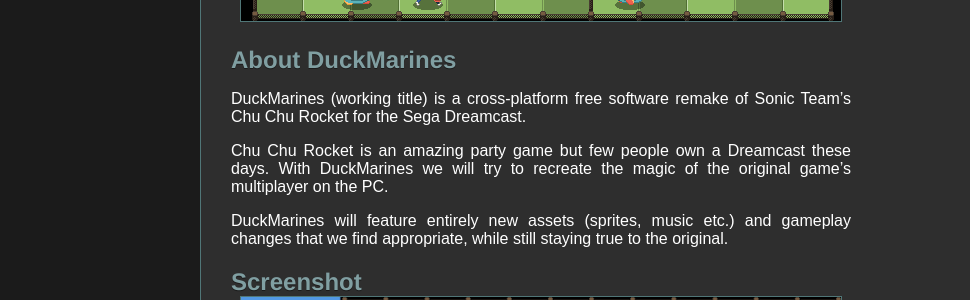
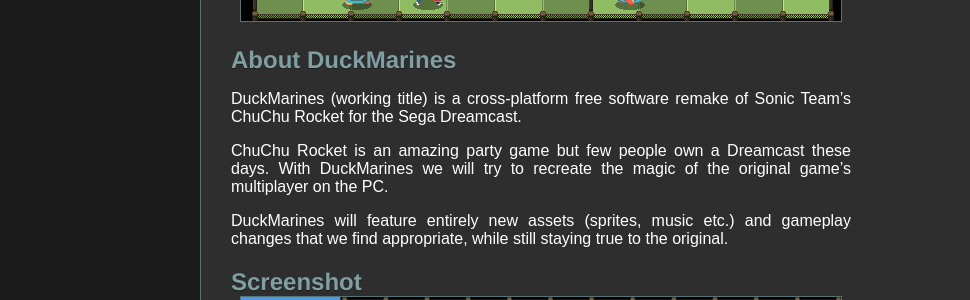
Before and after one commit to TangramGames/tangramgames.github.io, a Jekyll site: the page built from games/duckmarines/index.md, in a window 1280 px wide. Shown: the part 709-1009 px from the top of the page, without its empty margins (0-970 px from the left). Built offline with Jekyll 4.4.1, drawn with Linux system fonts in a browser that asks for light colours; some web fonts are replaced.

Commit message:
Changed Chu Chu to ChuChu on DuckMarines page

```diff
--- a/games/duckmarines/index.md
+++ b/games/duckmarines/index.md
@@ -6,9 +6,9 @@
   - images/teaser.png
 ---
 ## About DuckMarines ##
-DuckMarines (working title) is a cross-platform free software remake of Sonic Team's Chu Chu Rocket for the Sega Dreamcast.
+DuckMarines (working title) is a cross-platform free software remake of Sonic Team's ChuChu Rocket for the Sega Dreamcast.
 
-Chu Chu Rocket is an amazing party game but few people own a Dreamcast these days. With DuckMarines we will try to recreate the magic of the original game's multiplayer on the PC.
+ChuChu Rocket is an amazing party game but few people own a Dreamcast these days. With DuckMarines we will try to recreate the magic of the original game's multiplayer on the PC.
 
 DuckMarines will feature entirely new assets (sprites, music etc.) and gameplay changes that we find appropriate, while still staying true to the original.
 
```
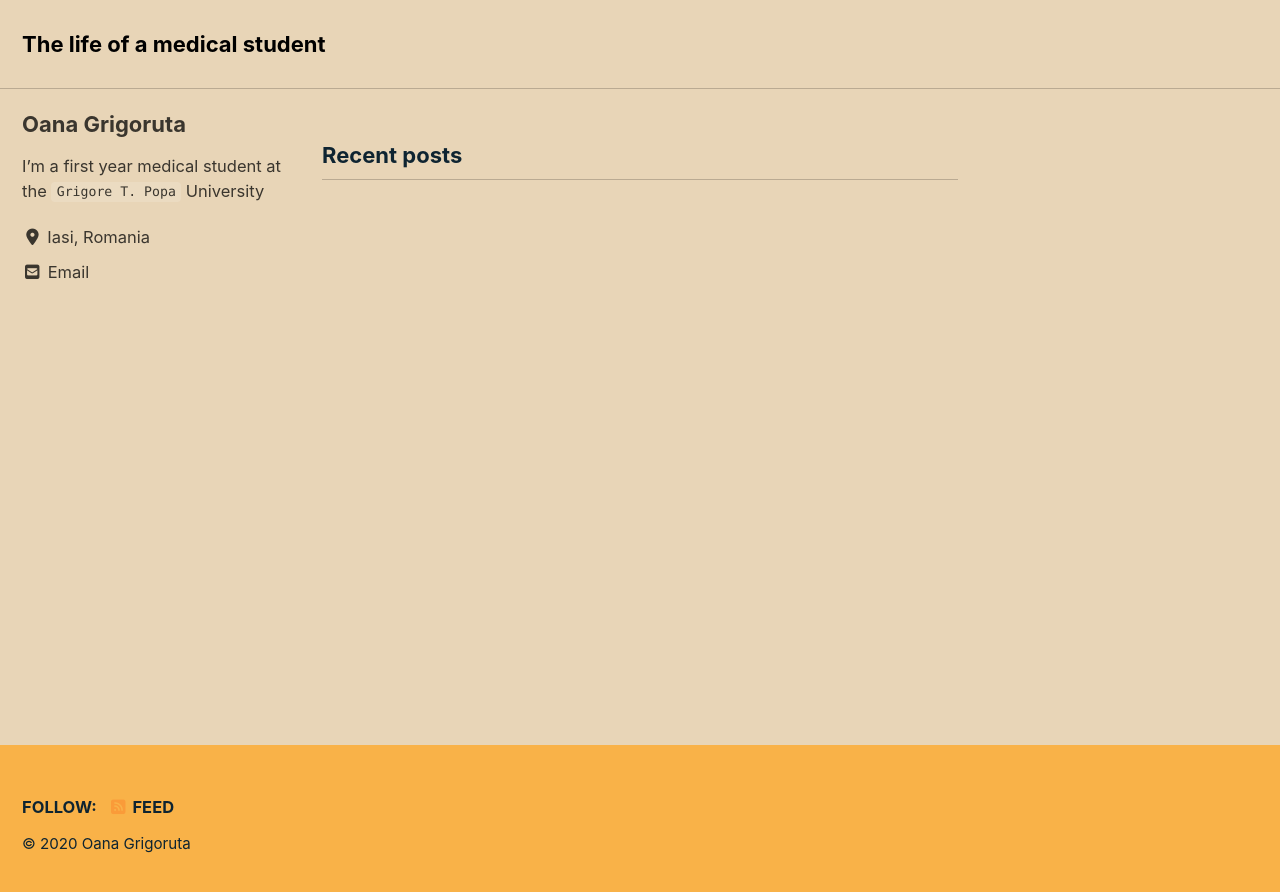
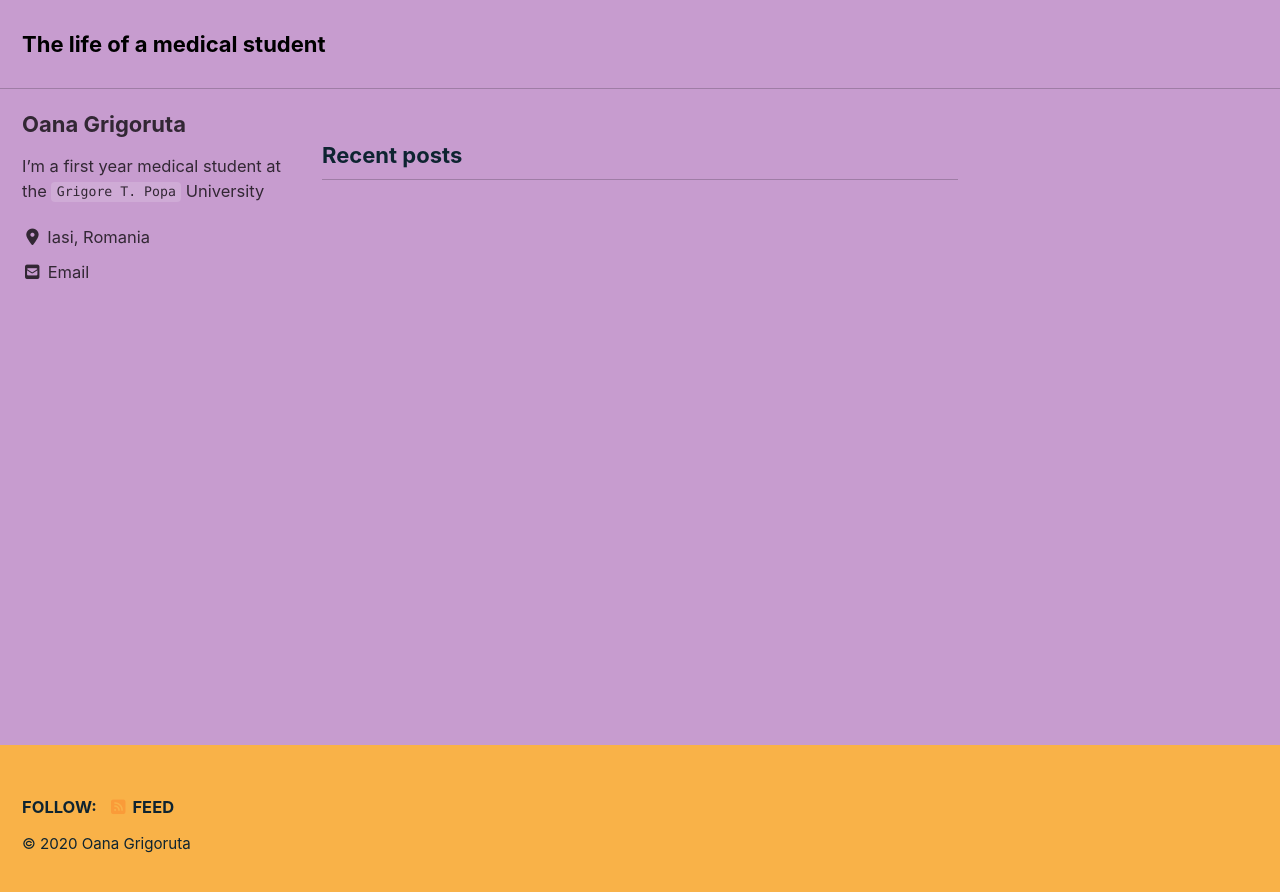
Before and after one commit to oanaGrigoruta/oanaGrigoruta.github.io, a Jekyll site: the page built from index.html, in a window 1280 px wide. Shown: the top 892 px of the page. Built offline with Jekyll 4.4.1, drawn with Linux system fonts in a browser that asks for light colours; cached includes are drawn as plain includes; nearby versions of some CDN libraries; the list of posts is cut into pages by our own code.

Commit message:
changed color

```diff
--- a/_sass/minimal-mistakes/skins/_sunrise.scss
+++ b/_sass/minimal-mistakes/skins/_sunrise.scss
@@ -4,7 +4,7 @@
 
 /* Colors */
 $dark-gray: #0e2431 !default;
-$background-color: #e8d5b7 !default;
+$background-color: #c79ccf !default;
 $text-color: #000 !default;
 $muted-text-color: $dark-gray !default;
 $primary-color: #fc3a52 !default;
```
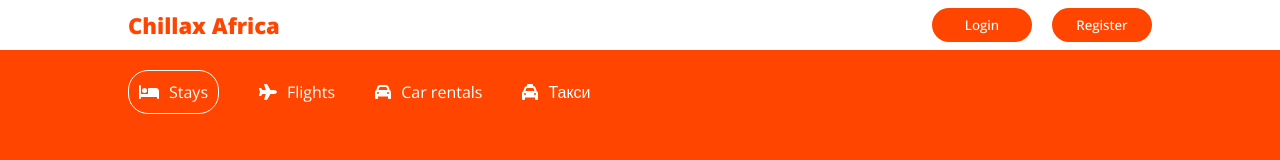
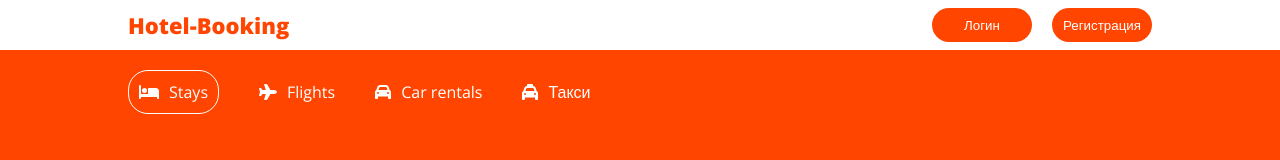
Before and after one commit to L1nia/spo_one, a React (Create React App) app: page / in a window 1280 px wide. Shown: the top 160 px of the page. Built offline with nearby package versions, Linux system fonts and the light colour scheme; no server answers.

Commit message:
Update Navbar.jsx

```diff
--- a/src/components/navbar/Navbar.jsx
+++ b/src/components/navbar/Navbar.jsx
@@ -10,15 +10,15 @@
     <div className="navbar">
       <div className="navContainer">
         <Link to="/" style={{ color: "inherit", textDecoration: "none" }}>
-          <span className="logo">Chillax Africa</span>
+          <span className="logo">Hotel-Booking</span>
         </Link>
         {user ? (
           `Welcome ${user.username}`
         ) : (
           <div className="navItems">
-            <button className="navButton">Login</button>
+            <button className="navButton">Логин</button>
 
-            <button className="navButton">Register</button>
+            <button className="navButton">Регистрация</button>
           </div>
         )}
       </div>
```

Aim of the exercise: Which lines in the records above contain the string "className"? Copy them.

The completed task:
     <div className="navbar">
       <div className="navContainer">
-          <span className="logo">Chillax Africa</span>
+          <span className="logo">Hotel-Booking</span>
           <div className="navItems">
-            <button className="navButton">Login</button>
+            <button className="navButton">Логин</button>
-            <button className="navButton">Register</button>
+            <button className="navButton">Регистрация</button>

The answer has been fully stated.